Could you filter the data below down to the lines that hold the word "height"?

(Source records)
⁂

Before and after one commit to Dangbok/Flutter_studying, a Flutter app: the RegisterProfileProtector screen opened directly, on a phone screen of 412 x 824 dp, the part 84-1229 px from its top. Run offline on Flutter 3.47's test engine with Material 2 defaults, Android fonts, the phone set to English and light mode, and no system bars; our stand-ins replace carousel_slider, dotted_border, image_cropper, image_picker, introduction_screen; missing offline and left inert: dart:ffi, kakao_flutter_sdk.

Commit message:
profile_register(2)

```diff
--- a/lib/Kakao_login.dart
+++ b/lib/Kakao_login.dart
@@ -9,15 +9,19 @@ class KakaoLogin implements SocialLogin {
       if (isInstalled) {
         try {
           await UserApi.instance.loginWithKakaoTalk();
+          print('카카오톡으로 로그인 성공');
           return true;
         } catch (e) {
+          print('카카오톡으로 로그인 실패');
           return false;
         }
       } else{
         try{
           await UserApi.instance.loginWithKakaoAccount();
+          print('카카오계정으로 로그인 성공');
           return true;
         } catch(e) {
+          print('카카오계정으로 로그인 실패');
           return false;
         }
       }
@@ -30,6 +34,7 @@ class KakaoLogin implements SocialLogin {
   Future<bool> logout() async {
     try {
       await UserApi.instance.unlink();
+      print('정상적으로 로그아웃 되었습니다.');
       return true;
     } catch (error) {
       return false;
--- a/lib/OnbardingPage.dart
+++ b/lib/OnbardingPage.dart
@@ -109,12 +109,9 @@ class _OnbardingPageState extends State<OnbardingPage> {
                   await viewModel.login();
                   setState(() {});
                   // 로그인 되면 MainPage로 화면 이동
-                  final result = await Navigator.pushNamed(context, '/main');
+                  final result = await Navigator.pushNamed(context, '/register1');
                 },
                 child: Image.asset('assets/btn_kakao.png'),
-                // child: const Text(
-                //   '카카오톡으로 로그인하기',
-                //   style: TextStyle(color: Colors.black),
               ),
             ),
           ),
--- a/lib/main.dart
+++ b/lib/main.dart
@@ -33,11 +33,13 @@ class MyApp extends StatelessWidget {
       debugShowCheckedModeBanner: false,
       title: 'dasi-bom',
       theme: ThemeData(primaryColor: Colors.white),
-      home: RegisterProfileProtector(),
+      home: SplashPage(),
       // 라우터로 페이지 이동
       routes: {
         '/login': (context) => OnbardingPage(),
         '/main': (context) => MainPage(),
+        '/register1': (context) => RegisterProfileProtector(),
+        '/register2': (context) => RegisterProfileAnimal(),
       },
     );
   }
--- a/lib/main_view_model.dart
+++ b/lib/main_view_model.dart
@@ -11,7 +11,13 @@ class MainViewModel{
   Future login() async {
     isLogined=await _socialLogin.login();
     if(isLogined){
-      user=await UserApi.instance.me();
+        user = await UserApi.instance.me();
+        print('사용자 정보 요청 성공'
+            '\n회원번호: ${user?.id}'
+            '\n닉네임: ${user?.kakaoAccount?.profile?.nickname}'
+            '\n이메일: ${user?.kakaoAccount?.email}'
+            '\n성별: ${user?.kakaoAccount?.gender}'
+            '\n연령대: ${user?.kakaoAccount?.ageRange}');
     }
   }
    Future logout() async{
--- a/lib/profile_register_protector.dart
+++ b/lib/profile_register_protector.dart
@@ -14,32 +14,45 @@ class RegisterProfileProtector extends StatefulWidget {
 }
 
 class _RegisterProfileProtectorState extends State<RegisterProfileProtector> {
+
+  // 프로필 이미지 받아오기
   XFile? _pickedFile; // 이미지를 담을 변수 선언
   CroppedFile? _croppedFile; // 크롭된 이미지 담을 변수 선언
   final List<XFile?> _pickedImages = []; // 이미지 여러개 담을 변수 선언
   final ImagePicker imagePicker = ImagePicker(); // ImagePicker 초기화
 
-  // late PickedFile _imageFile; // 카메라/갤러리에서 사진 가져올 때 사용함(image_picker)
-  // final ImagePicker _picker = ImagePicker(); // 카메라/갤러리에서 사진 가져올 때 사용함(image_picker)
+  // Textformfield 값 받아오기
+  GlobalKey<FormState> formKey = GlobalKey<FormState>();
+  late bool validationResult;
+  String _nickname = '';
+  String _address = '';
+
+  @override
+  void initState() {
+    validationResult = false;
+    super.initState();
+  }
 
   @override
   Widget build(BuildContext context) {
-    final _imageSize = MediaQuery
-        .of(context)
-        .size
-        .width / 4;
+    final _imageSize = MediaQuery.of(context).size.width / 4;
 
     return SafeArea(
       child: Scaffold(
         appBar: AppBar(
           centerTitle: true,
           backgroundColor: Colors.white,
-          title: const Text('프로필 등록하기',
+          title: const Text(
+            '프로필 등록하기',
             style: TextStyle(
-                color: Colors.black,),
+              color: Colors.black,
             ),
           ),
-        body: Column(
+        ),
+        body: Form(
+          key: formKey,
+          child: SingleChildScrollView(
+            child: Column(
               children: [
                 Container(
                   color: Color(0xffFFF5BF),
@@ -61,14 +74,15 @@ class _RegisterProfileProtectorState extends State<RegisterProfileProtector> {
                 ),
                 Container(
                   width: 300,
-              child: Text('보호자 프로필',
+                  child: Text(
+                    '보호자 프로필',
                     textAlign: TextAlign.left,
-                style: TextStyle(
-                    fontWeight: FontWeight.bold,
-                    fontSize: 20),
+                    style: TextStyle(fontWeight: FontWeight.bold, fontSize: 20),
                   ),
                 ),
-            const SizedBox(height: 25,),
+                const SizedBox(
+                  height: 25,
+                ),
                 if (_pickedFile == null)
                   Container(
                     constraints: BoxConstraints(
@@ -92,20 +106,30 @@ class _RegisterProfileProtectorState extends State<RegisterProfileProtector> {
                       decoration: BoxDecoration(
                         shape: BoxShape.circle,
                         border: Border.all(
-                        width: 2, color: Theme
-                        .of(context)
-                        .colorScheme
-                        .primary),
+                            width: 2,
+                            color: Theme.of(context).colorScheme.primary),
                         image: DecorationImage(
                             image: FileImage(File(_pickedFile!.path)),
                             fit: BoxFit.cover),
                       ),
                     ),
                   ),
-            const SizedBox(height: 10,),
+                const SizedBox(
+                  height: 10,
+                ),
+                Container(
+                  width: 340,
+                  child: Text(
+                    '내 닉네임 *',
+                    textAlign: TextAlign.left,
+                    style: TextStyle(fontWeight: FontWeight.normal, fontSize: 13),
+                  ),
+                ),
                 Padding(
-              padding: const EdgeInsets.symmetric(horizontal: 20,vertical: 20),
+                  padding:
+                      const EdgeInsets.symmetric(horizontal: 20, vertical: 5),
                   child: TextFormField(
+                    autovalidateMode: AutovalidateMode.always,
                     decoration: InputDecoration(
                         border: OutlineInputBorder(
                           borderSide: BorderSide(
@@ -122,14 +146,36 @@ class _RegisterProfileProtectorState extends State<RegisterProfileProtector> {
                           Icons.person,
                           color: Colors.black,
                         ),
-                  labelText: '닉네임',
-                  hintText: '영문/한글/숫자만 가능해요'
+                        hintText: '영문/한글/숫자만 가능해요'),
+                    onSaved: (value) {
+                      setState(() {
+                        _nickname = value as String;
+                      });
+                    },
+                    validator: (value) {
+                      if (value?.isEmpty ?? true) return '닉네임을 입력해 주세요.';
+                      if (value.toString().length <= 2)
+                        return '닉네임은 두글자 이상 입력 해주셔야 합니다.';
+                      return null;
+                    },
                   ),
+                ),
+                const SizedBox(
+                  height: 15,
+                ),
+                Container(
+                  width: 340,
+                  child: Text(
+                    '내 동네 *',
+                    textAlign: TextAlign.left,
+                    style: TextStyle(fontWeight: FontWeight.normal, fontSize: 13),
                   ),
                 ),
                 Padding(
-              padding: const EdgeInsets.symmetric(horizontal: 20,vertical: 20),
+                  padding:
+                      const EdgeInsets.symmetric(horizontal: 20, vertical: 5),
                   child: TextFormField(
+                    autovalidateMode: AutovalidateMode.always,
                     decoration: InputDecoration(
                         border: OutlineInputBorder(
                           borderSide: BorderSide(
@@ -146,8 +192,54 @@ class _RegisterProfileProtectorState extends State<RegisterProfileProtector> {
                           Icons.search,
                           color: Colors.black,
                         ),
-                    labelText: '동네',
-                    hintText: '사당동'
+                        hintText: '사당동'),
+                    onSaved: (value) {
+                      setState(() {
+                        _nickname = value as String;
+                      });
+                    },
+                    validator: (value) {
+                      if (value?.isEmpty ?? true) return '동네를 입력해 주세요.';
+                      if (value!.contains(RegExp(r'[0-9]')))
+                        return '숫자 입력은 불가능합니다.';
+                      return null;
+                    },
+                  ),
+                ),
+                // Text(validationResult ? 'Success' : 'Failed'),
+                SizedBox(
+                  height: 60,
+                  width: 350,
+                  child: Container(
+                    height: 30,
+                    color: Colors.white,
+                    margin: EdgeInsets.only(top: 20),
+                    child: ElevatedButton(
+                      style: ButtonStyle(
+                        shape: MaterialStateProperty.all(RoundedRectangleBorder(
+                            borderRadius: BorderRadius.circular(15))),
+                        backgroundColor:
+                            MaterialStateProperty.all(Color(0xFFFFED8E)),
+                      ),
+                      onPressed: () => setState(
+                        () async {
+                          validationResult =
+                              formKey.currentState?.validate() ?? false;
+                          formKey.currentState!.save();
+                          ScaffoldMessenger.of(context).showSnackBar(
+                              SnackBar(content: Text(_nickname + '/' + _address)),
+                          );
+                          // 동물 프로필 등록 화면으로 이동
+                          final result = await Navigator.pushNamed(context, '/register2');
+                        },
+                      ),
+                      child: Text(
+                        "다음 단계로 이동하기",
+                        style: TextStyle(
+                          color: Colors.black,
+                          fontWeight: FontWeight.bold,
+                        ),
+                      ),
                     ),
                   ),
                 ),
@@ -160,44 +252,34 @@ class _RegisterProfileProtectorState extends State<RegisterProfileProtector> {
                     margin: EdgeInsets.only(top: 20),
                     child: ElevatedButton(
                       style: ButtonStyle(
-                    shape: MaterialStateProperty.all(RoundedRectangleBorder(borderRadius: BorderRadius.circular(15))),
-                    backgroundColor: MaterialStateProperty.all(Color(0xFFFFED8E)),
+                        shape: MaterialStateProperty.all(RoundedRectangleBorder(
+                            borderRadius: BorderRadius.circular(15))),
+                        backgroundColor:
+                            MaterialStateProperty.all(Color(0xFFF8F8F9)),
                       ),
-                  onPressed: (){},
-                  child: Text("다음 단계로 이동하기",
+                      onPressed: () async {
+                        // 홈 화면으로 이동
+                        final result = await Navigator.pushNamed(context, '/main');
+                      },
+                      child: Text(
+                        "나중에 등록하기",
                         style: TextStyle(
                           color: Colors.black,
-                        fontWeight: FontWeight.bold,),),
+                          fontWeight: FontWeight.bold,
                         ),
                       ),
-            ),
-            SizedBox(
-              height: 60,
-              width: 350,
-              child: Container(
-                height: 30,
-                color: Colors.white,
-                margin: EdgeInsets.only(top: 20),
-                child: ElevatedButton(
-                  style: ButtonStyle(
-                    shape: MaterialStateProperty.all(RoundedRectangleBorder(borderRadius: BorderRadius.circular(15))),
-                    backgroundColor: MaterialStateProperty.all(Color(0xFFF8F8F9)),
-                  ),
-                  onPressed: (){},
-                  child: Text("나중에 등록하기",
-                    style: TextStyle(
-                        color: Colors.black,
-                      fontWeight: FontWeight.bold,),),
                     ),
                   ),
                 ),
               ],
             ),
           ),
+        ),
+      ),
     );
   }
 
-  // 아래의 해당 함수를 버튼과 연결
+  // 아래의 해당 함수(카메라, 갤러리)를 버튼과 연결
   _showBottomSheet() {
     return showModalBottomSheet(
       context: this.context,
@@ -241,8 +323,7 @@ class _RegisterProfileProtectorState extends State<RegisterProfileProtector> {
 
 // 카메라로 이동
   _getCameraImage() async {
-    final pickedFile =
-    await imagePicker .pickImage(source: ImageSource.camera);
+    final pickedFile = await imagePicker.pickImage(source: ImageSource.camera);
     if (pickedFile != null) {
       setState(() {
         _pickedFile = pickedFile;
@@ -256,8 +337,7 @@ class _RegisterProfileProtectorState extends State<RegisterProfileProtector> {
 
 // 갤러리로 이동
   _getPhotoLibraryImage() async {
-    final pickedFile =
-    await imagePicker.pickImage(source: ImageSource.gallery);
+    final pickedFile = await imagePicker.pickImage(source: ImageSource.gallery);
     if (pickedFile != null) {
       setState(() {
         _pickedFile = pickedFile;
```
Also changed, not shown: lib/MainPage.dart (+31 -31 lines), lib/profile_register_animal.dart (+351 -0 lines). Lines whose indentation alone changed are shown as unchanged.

⁂

Expected output:
-            const SizedBox(height: 25,),
+                  height: 25,
-            const SizedBox(height: 10,),
+                  height: 10,
+                  height: 15,
+                  height: 60,
+                    height: 30,
-              height: 60,
-                height: 30,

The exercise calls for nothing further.